(Collected data)

────────

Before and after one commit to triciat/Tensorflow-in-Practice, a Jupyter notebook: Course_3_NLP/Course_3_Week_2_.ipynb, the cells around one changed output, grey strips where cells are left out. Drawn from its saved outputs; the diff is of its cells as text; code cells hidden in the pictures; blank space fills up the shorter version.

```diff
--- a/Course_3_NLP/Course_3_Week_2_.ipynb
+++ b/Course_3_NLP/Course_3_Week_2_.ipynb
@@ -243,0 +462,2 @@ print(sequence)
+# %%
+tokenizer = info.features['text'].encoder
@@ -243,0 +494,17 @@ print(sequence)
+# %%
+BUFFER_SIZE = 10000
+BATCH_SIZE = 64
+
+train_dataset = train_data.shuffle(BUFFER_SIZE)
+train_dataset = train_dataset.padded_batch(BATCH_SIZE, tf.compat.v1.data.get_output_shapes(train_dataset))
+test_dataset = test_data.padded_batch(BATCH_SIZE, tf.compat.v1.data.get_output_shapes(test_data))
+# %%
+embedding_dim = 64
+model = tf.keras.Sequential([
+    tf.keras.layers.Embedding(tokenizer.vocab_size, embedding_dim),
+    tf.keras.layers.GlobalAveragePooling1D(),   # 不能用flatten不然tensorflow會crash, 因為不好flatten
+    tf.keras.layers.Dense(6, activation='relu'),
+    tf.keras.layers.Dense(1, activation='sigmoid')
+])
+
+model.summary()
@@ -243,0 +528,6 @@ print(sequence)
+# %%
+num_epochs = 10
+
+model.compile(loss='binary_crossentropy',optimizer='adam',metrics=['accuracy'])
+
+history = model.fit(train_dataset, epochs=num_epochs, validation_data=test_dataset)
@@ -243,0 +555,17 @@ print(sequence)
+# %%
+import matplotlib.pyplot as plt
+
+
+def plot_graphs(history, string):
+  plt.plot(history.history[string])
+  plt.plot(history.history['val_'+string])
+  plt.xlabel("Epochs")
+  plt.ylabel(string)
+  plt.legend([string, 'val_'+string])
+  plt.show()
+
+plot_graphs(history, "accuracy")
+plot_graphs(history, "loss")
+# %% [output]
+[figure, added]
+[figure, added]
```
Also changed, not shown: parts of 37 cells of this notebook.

────────

▶ **Task requirements**:
Every record must be written out again without any change.

▶ **Answer section**:
Before and after one commit to triciat/Tensorflow-in-Practice, a Jupyter notebook: Course_3_NLP/Course_3_Week_2_.ipynb, the cells around one changed output, grey strips where cells are left out. Drawn from its saved outputs; the diff is of its cells as text; code cells hidden in the pictures; blank space fills up the shorter version.

```diff
--- a/Course_3_NLP/Course_3_Week_2_.ipynb
+++ b/Course_3_NLP/Course_3_Week_2_.ipynb
@@ -243,0 +462,2 @@ print(sequence)
+# %%
+tokenizer = info.features['text'].encoder
@@ -243,0 +494,17 @@ print(sequence)
+# %%
+BUFFER_SIZE = 10000
+BATCH_SIZE = 64
+
+train_dataset = train_data.shuffle(BUFFER_SIZE)
+train_dataset = train_dataset.padded_batch(BATCH_SIZE, tf.compat.v1.data.get_output_shapes(train_dataset))
+test_dataset = test_data.padded_batch(BATCH_SIZE, tf.compat.v1.data.get_output_shapes(test_data))
+# %%
+embedding_dim = 64
+model = tf.keras.Sequential([
+    tf.keras.layers.Embedding(tokenizer.vocab_size, embedding_dim),
+    tf.keras.layers.GlobalAveragePooling1D(),   # 不能用flatten不然tensorflow會crash, 因為不好flatten
+    tf.keras.layers.Dense(6, activation='relu'),
+    tf.keras.layers.Dense(1, activation='sigmoid')
+])
+
+model.summary()
@@ -243,0 +528,6 @@ print(sequence)
+# %%
+num_epochs = 10
+
+model.compile(loss='binary_crossentropy',optimizer='adam',metrics=['accuracy'])
+
+history = model.fit(train_dataset, epochs=num_epochs, validation_data=test_dataset)
@@ -243,0 +555,17 @@ print(sequence)
+# %%
+import matplotlib.pyplot as plt
+
+
+def plot_graphs(history, string):
+  plt.plot(history.history[string])
+  plt.plot(history.history['val_'+string])
+  plt.xlabel("Epochs")
+  plt.ylabel(string)
+  plt.legend([string, 'val_'+string])
+  plt.show()
+
+plot_graphs(history, "accuracy")
+plot_graphs(history, "loss")
+# %% [output]
+[figure, added]
+[figure, added]
```
Also changed, not shown: parts of 37 cells of this notebook.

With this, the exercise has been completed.